*EXERCISE DESCRIPTION*
Return exactly the lines that run from the one containing "public ETH deposit" to the end of the entries, with both ends included.

(Excerpts from a dataset)
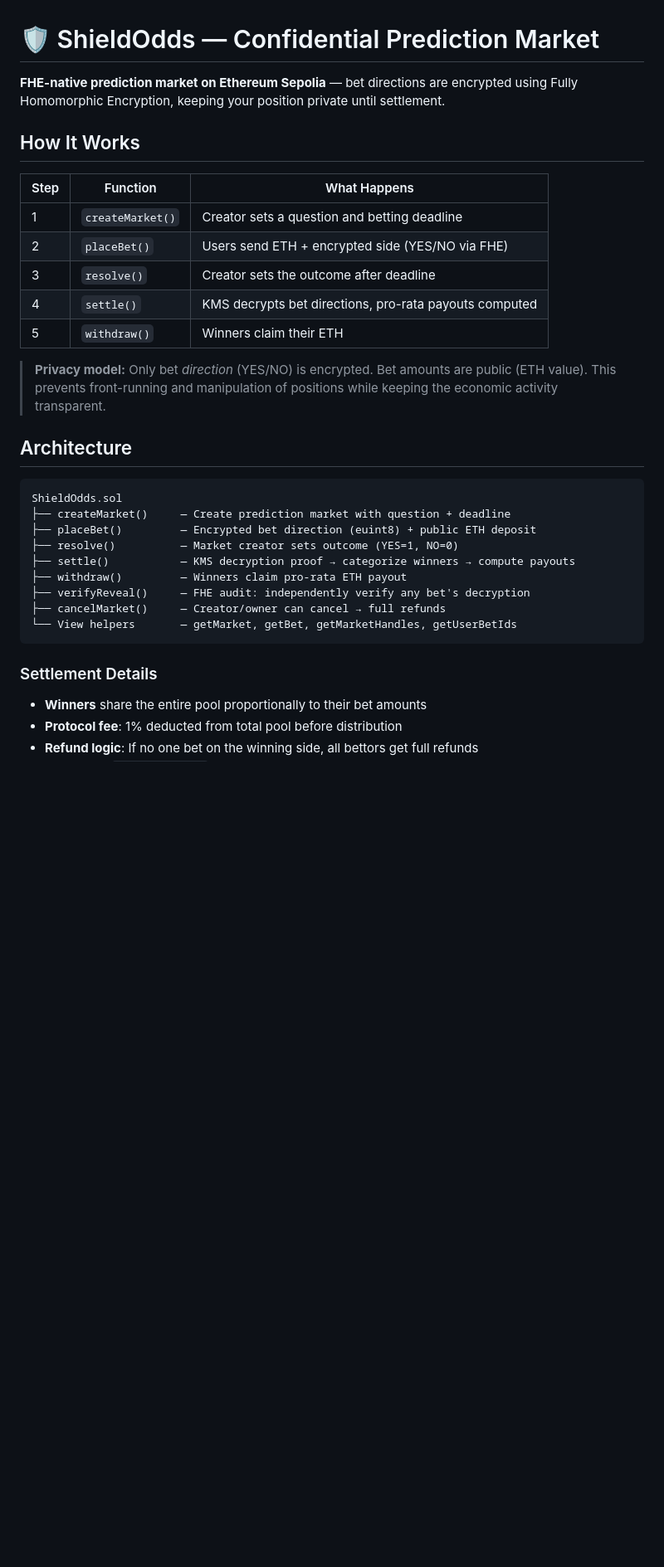
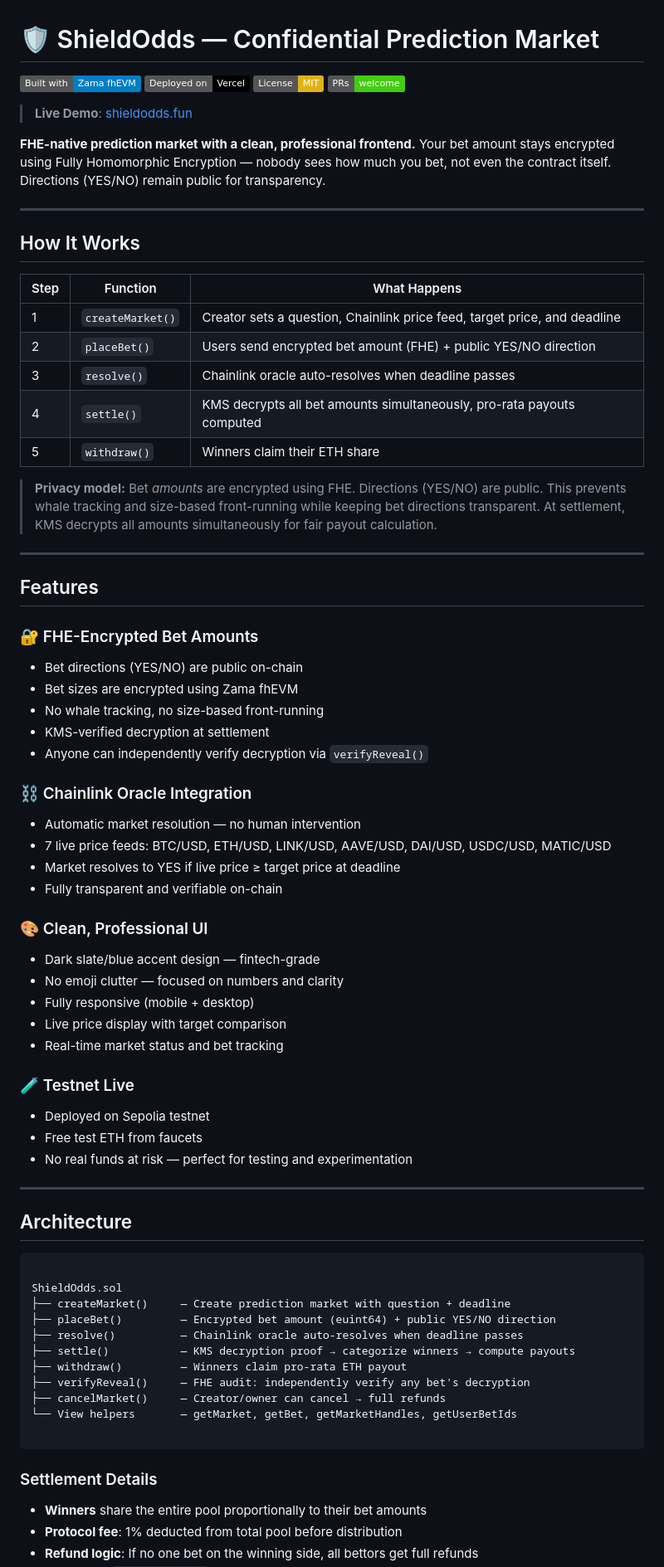
Before and after one commit to wumpomakeit/shieldodds, a Markdown page: README.md, the part around one of its changes. Shown at 83% size. Rendered like a GitHub page; badges without logos; blank space fills up the shorter version.

Commit message:
Revise README for improved clarity and details

````diff
--- a/README.md
+++ b/README.md
@@ -1,35 +1,76 @@
 # 🛡️ ShieldOdds — Confidential Prediction Market
 
-**FHE-native prediction market on Ethereum Sepolia** — bet directions are encrypted using Fully Homomorphic Encryption, keeping your position private until settlement.
+[![Built with Zama fhEVM](https://img.shields.io/badge/Built%20with-Zama%20fhEVM-blue)](https://www.zama.ai/)
+[![Deployed on Vercel](https://img.shields.io/badge/Deployed%20on-Vercel-black)](https://vercel.com/)
+[![License: MIT](https://img.shields.io/badge/License-MIT-yellow.svg)](https://opensource.org/licenses/MIT)
+[![PRs Welcome](https://img.shields.io/badge/PRs-welcome-brightgreen.svg)](http://makeapullrequest.com)
+
+> **Live Demo**: [shieldodds.fun](https://www.shieldodds.fun)
+
+**FHE-native prediction market with a clean, professional frontend.** Your bet amount stays encrypted using Fully Homomorphic Encryption — nobody sees how much you bet, not even the contract itself. Directions (YES/NO) remain public for transparency.
+
+---
 
 ## How It Works
 
 | Step | Function | What Happens |
 |------|----------|-------------|
-| 1 | `createMarket()` | Creator sets a question and betting deadline |
-| 2 | `placeBet()` | Users send ETH + encrypted side (YES/NO via FHE) |
-| 3 | `resolve()` | Creator sets the outcome after deadline |
-| 4 | `settle()` | KMS decrypts bet directions, pro-rata payouts computed |
-| 5 | `withdraw()` | Winners claim their ETH |
+| 1 | `createMarket()` | Creator sets a question, Chainlink price feed, target price, and deadline |
+| 2 | `placeBet()` | Users send encrypted bet amount (FHE) + public YES/NO direction |
+| 3 | `resolve()` | Chainlink oracle auto-resolves when deadline passes |
+| 4 | `settle()` | KMS decrypts all bet amounts simultaneously, pro-rata payouts computed |
+| 5 | `withdraw()` | Winners claim their ETH share |
 
-> **Privacy model:** Only bet *direction* (YES/NO) is encrypted. Bet amounts are public (ETH value). This prevents front-running and manipulation of positions while keeping the economic activity transparent.
+> **Privacy model:** Bet *amounts* are encrypted using FHE. Directions (YES/NO) are public. This prevents whale tracking and size-based front-running while keeping bet directions transparent. At settlement, KMS decrypts all amounts simultaneously for fair payout calculation.
+
+---
+
+## Features
+
+### 🔐 FHE-Encrypted Bet Amounts
+- Bet directions (YES/NO) are public on-chain
+- Bet sizes are encrypted using Zama fhEVM
+- No whale tracking, no size-based front-running
+- KMS-verified decryption at settlement
+- Anyone can independently verify decryption via `verifyReveal()`
+
+### ⛓️ Chainlink Oracle Integration
+- Automatic market resolution — no human intervention
+- 7 live price feeds: BTC/USD, ETH/USD, LINK/USD, AAVE/USD, DAI/USD, USDC/USD, MATIC/USD
+- Market resolves to YES if live price ≥ target price at deadline
+- Fully transparent and verifiable on-chain
+
+### 🎨 Clean, Professional UI
+- Dark slate/blue accent design — fintech-grade
+- No emoji clutter — focused on numbers and clarity
+- Fully responsive (mobile + desktop)
+- Live price display with target comparison
+- Real-time market status and bet tracking
+
+### 🧪 Testnet Live
+- Deployed on Sepolia testnet
+- Free test ETH from faucets
+- No real funds at risk — perfect for testing and experimentation
+
+---
 
 ## Architecture
 
 ```
+
 ShieldOdds.sol
 ├── createMarket()     — Create prediction market with question + deadline
-├── placeBet()         — Encrypted bet direction (euint8) + public ETH deposit
-├── resolve()          — Market creator sets outcome (YES=1, NO=0)
+├── placeBet()         — Encrypted bet amount (euint64) + public YES/NO direction
+├── resolve()          — Chainlink oracle auto-resolves when deadline passes
 ├── settle()           — KMS decryption proof → categorize winners → compute payouts
 ├── withdraw()         — Winners claim pro-rata ETH payout
 ├── verifyReveal()     — FHE audit: independently verify any bet's decryption
 ├── cancelMarket()     — Creator/owner can cancel → full refunds
 └── View helpers       — getMarket, getBet, getMarketHandles, getUserBetIds
+
 ```
 
 ### Settlement Details
-
 - **Winners** share the entire pool proportionally to their bet amounts
 - **Protocol fee**: 1% deducted from total pool before distribution
 - **Refund logic**: If no one bet on the winning side, all bettors get full refunds
````
Also changed, not shown: other parts of README.md (+96 -16 lines).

*RESULT FOR THIS TASK*
-├── placeBet()         — Encrypted bet direction (euint8) + public ETH deposit
-├── resolve()          — Market creator sets outcome (YES=1, NO=0)
+├── placeBet()         — Encrypted bet amount (euint64) + public YES/NO direction
+├── resolve()          — Chainlink oracle auto-resolves when deadline passes
 ├── settle()           — KMS decryption proof → categorize winners → compute payouts
 ├── withdraw()         — Winners claim pro-rata ETH payout
 ├── verifyReveal()     — FHE audit: independently verify any bet's decryption
 ├── cancelMarket()     — Creator/owner can cancel → full refunds
 └── View helpers       — getMarket, getBet, getMarketHandles, getUserBetIds
+
 ```
 
 ### Settlement Details
-
 - **Winners** share the entire pool proportionally to their bet amounts
 - **Protocol fee**: 1% deducted from total pool before distribution
 - **Refund logic**: If no one bet on the winning side, all bettors get full refunds
````
Also changed, not shown: other parts of README.md (+96 -16 lines).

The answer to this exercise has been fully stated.